After the death of Moss Kent Dickinson his sons, George and William, ran what was left of the milling complex. In the early 1900’s the complex consisted of the flour mill (Watson’s Mill) and the bung, plug, and spile mill. The Dickinson siblings, George, William, Charlotte, and Elizabeth, lived together in the house their father built in Manotick across from the flour mill. None of them ever married and there were no descendants.
As Dickinson’s children grew older, they pursued other ventures and were looking towards their retirement.
Then in steps Alexander Spratt…
Alexander Spratt came from a local farming family, but left the family farm to move into Manotick. He was well known and liked in the community having established a successful business distributing flour and grain to local farmers, as well as bakeries in the City of Ottawa.
Spratt began leasing the Manotick mills from the Dickinson Family in 1923. The bung, plug, and spile mill would remain in operation until 1926. The building was then sold and removed from its foundations. Spratt purchased the flour mill in 1928 and in 1931, agreed to purchase the Dickinson’s Manotick home from Elizabeth, the last surviving child of Moss Kent Dickinson. The purchase of the home included the carriage sheds. Unverified documents state that at the time the carriage shed contained 20 teams of horses and the village fire truck .
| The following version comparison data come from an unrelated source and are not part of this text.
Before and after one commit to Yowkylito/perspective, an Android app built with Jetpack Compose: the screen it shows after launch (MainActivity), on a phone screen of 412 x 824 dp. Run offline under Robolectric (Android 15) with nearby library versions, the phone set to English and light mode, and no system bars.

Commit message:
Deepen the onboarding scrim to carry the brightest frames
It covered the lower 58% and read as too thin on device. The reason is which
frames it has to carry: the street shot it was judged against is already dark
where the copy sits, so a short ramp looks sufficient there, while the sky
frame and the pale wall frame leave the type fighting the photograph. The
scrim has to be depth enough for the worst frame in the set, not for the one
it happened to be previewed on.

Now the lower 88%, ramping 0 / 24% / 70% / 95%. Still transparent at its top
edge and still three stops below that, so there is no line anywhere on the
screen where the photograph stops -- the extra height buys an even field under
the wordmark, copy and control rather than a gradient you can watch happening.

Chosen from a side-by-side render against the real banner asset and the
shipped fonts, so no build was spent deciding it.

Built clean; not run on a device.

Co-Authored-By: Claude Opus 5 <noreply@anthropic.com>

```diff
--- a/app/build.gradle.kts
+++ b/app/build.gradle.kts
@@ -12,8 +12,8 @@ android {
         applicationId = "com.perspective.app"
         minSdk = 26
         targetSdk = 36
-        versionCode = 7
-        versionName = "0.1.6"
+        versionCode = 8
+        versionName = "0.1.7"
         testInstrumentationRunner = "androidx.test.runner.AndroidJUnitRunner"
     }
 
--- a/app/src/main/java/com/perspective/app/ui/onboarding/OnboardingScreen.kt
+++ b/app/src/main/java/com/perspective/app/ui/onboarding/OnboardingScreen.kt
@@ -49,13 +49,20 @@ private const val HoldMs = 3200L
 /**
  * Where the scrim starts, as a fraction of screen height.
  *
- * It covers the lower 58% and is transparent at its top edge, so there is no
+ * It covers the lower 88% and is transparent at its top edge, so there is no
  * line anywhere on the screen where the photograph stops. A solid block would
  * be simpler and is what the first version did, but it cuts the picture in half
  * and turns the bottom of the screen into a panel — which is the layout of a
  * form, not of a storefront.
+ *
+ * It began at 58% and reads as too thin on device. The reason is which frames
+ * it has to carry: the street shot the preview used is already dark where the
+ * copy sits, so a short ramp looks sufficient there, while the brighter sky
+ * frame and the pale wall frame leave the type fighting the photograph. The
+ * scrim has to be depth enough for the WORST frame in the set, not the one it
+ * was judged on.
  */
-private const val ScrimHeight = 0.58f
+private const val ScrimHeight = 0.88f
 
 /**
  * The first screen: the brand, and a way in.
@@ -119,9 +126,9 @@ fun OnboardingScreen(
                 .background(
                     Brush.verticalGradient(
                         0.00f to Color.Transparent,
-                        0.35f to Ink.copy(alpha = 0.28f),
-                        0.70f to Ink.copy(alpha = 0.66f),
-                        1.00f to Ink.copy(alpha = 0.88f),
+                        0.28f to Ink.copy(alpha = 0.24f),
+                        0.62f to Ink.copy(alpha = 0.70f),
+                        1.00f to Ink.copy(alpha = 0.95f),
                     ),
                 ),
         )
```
While owning the flour mill Spratt diversified its operations. They continued to grind flour with Spratt also dealing animal feed, seed corn, coal, cement, and salt.
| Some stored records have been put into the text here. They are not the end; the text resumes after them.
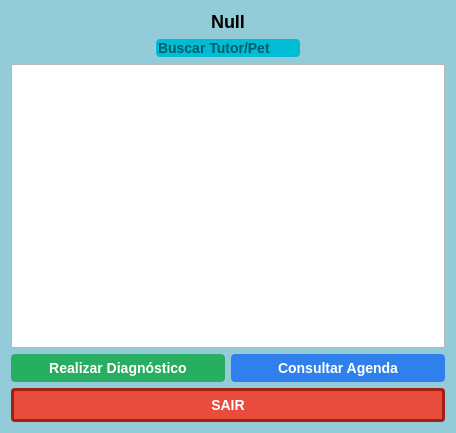
Old version of the form tela_veterinario.ui in the repository mateuszinum/Projeto-Clinica-Veterinaria.
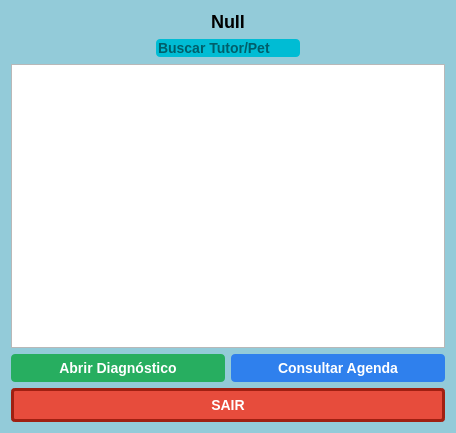
New version of the form.

The edit to the form file:
```diff
--- a/tela_veterinario.ui
+++ b/tela_veterinario.ui
@@ -114,7 +114,7 @@
 </string>
        </property>
        <property name="text">
-        <string>Realizar Diagnóstico</string>
+        <string>Abrir Diagnóstico</string>
        </property>
       </widget>
      </item>
```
Spratt was deeply involved in the community and the Knox Presbyterian Church. During the winter, he maintained a public skating rink in the square, and in the summer, an unofficial baseball diamond for the local children.
Spratt died in 1935 after a battle with brain cancer. His wife, Cynthia, and family continued to operate the mill after his death renaming the mill the “Market Feed Store”. The Spratt Family improved the services at the mill by installing an animal feed mixer on the second floor in 1938, as well as a seed cleaner and animal feed grinder on the main floor in 1939.
The Spratt family leased the mill to Gordon Ferris from 1938 – 1943 while the Spratt children were away serving in the Second World War. Those who worked in the mill during this time kept track of the major events shaping the war and their lives on the interior frame of the mill’s main door.
After the end of the Second World War the Spratt Family sold the mill to one of their labourers and later mill managers.
In steps Harry Watson…
From a young age Harry Watson was a ward of the Church of England, and was a part of the “”Bernado Boys” an orphanage system in England which brought older children to Canada as farm labourers.
In 1924, at the age of 16, Watson arrived from England on the Megantic. He was settled in Manotick Station and assigned to Mr. Thompkins the Station Master at Manotick Station. Watson would later work for Alex Spratt as a labourer and would manage the flour mill for the Spratt Family following Alex’s death. Watson also lived with the Spratt’s as one of the family.
Watson married Mr. Thompkins’ daughter, Anna, in 1930. They had five sons, Ron, Bill, Jack, Jim, Bob and one daughter, Mary. All were active in the operations of the mill over the years.
Watson purchased the mill from the Spratt Family in 1946. One of his first acts as owner was to re-christen the building “Watson’s Mill.” A sign baring this name was erected over the front door of the mill where it remains to this day.
The Spratt Family continued to live in the house across from the mill until 1948 when it was also purchased by Watson for his family.
Watson continued to operate the mill in much the same way as the Spratt Family. He also added new elements to the business by becoming an International Harvester tractor dealer, as well as selling items through their catalogue. He also delivered fuel oil and had a trucking business.
In 1956 the control dam that powered Watson’s Mill was totally rebuilt in concrete.
Under Watson’s ownership the Mill celebrated 100 years of operation in 1960, but by 1963 commercial flour grinding stopped at Watson’s Mill.
The building was about to take on a new life…